He has shown you, O man, what is good;
And what does the Lord require of you
But to do justly,
To love mercy,
And to walk humbly with your God? (NKJV).
I glanced back at a disheveled-looking Kane as a man spoke on his behalf. My fear of stumbling gave way to clarity. When my name was called, all nervousness disappeared. I stood before the judge and spoke of my parents’ trust — first in God and second, in Kane. I contrasted their integrity with Kane’s actions, while asking for justice.
In a firm, crisp voice, the judge reprimanded Kane before sentencing him to prison. As he sat expressionless, I prayed, Please move in his life, Lord.
In many ways, my greatest fear came years later. One morning, a thought came to mind while I prayed: Forgive as you have been forgiven. I read 2 Corinthians 2:9-11: “I wrote for this purpose: to test your character to see if you are obedient in everything. If you forgive anyone, I do too. . . . I have done this so that we may not be taken advantage of by Satan. For we are not ignorant of his schemes” (HCSB).
I prayed, “Show me where I refuse to forgive. Where am I not obedient?”
Immediately, Kane came to mind. I wasn’t surprised. As I watched Daddy’s failing health and lack of insurance; when I allowed fleeting thoughts to imbed themselves and justify my angry heart; or when I described events leading to Kane’s conviction, I knew forgiveness was elusive.
Here I was again: How can I pray for Kane’s well-being when I haven’t forgiven — while I harbor resentment and self-righteous anger? Colossians 3:13 came to mind.“Make allowance for each other’s faults, and forgive anyone who offends you. Remember, the Lord forgave you, so you must forgive others” (NLT).
Forgiveness was not optional; forgiveness was mandatory.
Conversing with God
A new conversation began. It’s time to forgive.
What do you mean, God? I forgave him. Years ago.
People ask, and I simply share the facts. Sure, I’m angry. I can’t just forgive and forget, can I?
It’s time to truly forgive.
Truly forgive?

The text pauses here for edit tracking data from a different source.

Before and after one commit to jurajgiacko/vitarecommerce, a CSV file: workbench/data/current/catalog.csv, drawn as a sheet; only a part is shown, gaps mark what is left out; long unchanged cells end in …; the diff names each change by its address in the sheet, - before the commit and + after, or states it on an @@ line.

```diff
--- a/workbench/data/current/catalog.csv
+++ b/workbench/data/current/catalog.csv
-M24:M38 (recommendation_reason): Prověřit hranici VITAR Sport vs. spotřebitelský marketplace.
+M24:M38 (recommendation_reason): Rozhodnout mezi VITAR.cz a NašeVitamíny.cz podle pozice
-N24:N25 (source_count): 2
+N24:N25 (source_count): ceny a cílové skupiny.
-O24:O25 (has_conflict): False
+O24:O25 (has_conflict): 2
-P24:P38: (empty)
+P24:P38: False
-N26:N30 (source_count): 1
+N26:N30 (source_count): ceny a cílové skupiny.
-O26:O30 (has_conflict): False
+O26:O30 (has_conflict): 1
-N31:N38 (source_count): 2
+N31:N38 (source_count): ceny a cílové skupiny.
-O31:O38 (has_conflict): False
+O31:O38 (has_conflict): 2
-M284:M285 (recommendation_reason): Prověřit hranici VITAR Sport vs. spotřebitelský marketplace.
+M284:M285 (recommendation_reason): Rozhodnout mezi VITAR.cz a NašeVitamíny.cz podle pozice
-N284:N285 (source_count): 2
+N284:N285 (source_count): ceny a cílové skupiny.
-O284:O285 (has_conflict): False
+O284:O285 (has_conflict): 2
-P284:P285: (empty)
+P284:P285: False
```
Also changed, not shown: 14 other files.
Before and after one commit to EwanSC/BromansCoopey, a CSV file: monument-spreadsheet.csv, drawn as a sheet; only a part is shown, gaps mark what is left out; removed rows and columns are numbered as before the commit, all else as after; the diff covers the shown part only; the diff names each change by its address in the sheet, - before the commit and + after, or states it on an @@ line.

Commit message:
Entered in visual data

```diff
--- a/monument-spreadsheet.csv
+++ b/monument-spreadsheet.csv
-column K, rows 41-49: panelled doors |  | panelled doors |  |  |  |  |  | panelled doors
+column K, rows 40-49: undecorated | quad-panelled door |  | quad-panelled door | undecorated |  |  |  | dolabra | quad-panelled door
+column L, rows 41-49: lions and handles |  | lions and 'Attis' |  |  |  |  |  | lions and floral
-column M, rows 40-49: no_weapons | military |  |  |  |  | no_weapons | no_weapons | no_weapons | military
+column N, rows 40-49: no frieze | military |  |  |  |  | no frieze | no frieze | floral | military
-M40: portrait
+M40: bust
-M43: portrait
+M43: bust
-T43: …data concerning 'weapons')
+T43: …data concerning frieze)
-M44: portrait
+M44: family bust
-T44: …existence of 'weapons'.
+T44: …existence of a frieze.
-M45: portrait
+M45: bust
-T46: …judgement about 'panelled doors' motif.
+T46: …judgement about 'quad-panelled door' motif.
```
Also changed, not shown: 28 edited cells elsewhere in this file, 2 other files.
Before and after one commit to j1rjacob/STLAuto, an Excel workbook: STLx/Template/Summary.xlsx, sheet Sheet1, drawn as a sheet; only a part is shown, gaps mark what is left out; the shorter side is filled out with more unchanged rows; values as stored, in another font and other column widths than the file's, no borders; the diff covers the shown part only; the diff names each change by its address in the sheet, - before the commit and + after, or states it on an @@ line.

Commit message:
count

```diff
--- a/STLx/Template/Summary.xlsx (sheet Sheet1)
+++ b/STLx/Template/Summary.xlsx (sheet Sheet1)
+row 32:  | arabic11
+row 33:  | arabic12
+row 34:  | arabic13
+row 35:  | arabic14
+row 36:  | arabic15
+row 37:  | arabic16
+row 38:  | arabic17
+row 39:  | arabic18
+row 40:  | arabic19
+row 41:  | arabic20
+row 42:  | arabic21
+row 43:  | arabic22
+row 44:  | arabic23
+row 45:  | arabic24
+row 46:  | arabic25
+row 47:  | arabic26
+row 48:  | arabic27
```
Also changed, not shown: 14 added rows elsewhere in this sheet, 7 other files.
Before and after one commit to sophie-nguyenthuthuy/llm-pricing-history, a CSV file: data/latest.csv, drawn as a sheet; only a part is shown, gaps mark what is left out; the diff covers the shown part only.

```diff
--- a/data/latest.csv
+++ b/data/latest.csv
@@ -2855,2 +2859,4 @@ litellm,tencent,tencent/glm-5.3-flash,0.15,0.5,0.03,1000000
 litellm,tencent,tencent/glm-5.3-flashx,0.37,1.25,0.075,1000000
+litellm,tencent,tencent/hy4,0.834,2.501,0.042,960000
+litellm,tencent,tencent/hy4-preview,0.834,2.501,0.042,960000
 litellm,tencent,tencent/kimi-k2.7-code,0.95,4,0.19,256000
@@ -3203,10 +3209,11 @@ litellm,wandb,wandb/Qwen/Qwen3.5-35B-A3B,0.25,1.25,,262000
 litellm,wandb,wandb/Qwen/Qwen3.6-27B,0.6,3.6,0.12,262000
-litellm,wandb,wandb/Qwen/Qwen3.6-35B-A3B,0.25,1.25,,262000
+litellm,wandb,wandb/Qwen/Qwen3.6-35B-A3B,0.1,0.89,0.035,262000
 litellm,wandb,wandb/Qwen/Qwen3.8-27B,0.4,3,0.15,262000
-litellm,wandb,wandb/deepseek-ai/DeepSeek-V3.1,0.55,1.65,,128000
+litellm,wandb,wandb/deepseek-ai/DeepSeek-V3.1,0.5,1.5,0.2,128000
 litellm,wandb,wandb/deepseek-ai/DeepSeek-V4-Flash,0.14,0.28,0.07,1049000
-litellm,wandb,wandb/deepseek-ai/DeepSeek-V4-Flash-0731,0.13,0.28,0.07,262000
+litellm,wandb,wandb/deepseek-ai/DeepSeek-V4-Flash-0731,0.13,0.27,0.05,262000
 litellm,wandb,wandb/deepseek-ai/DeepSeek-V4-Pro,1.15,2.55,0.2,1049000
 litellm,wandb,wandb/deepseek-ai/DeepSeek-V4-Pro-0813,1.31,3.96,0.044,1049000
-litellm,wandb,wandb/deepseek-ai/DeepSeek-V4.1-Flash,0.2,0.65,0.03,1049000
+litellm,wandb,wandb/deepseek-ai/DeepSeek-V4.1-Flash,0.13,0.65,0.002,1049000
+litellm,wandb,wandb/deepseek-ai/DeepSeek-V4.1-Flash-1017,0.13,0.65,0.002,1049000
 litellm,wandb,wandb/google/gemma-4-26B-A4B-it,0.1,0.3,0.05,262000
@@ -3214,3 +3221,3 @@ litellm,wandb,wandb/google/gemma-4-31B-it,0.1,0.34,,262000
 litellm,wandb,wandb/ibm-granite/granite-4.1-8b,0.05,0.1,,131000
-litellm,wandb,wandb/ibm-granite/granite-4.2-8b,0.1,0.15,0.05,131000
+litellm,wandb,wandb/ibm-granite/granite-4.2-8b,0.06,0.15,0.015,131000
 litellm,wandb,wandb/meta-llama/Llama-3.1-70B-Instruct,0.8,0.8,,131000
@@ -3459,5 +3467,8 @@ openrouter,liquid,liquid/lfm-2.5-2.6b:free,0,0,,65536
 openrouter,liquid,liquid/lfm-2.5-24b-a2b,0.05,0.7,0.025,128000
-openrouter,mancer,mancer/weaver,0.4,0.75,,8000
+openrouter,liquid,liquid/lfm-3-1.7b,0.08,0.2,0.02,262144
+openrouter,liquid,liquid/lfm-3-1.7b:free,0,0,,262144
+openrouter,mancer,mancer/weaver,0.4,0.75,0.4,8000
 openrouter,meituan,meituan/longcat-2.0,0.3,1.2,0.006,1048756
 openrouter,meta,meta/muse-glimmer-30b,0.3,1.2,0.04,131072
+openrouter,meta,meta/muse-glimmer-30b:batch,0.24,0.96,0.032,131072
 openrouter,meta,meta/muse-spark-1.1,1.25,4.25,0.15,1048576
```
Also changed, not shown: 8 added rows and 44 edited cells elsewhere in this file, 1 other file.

The “seventy times seven” kind of forgiveness Jesus taught? The in-my-heart not-looking-back kind of forgiveness?
So, You’ll stop me mid-sentence when I begin rehashing events? You’ll replace thoughts of his just-due sentence with compassion?
I feared complete surrender. It was different from previous fears; this was all about me. Might my refusal to surrender all of me hinder the transformation God desired to complete in me?
Yes, justice had been done, and Kane was in man’s prison. But I had unwittingly chained myself to a prison that lacked peace. My prayers for Kane, though sincere, belied my resentment and anger. Forgiveness meant releasing a part of myself I had cradled and justified for so long. It was time to trust sovereign God completely.
“Here we go, God.” Tears flowed as I prayed, “I give everyone to You: Kane, Mama, and Daddy. Help me stop repeating the story for my glory or a listener’s reaction. You alone are worthy of glory. Move in Kane’s life. Let me see him as You see him. Thank You for bringing me to this point. Transform me.
“OK, then. In Your strength, I choose to forgive. And please forgive me.
I’d like to say everything became smooth sailing afterward. I can’t.
Daddy’s health spiraled downhill dramatically after the FBI visit. By 2012, he required nursing home care. Mama lived on the farm a few years after Daddy’s passing, but now needs care also.
She occasionally mentions Kane. “I still pray for Kane, his wife, and daughter. I hope he’s straightened out and living for the Lord.”
I think to myself, Yes, Mama. I’m grateful God cares enough to straighten all of us out.
Note: This is a true account on public record, but names and places have been changed.
Scripture quotations marked HCSB are taken from the Holman Christian Standard Bible®, Copyright © 1999, 2000, 2002, 2003, 2009 by Holman Bible Publishers. Used by permission. Holman Christian Standard Bible®, Holman CSB®, and HCSB® are federally registered trademarks of Holman Bible Publishers.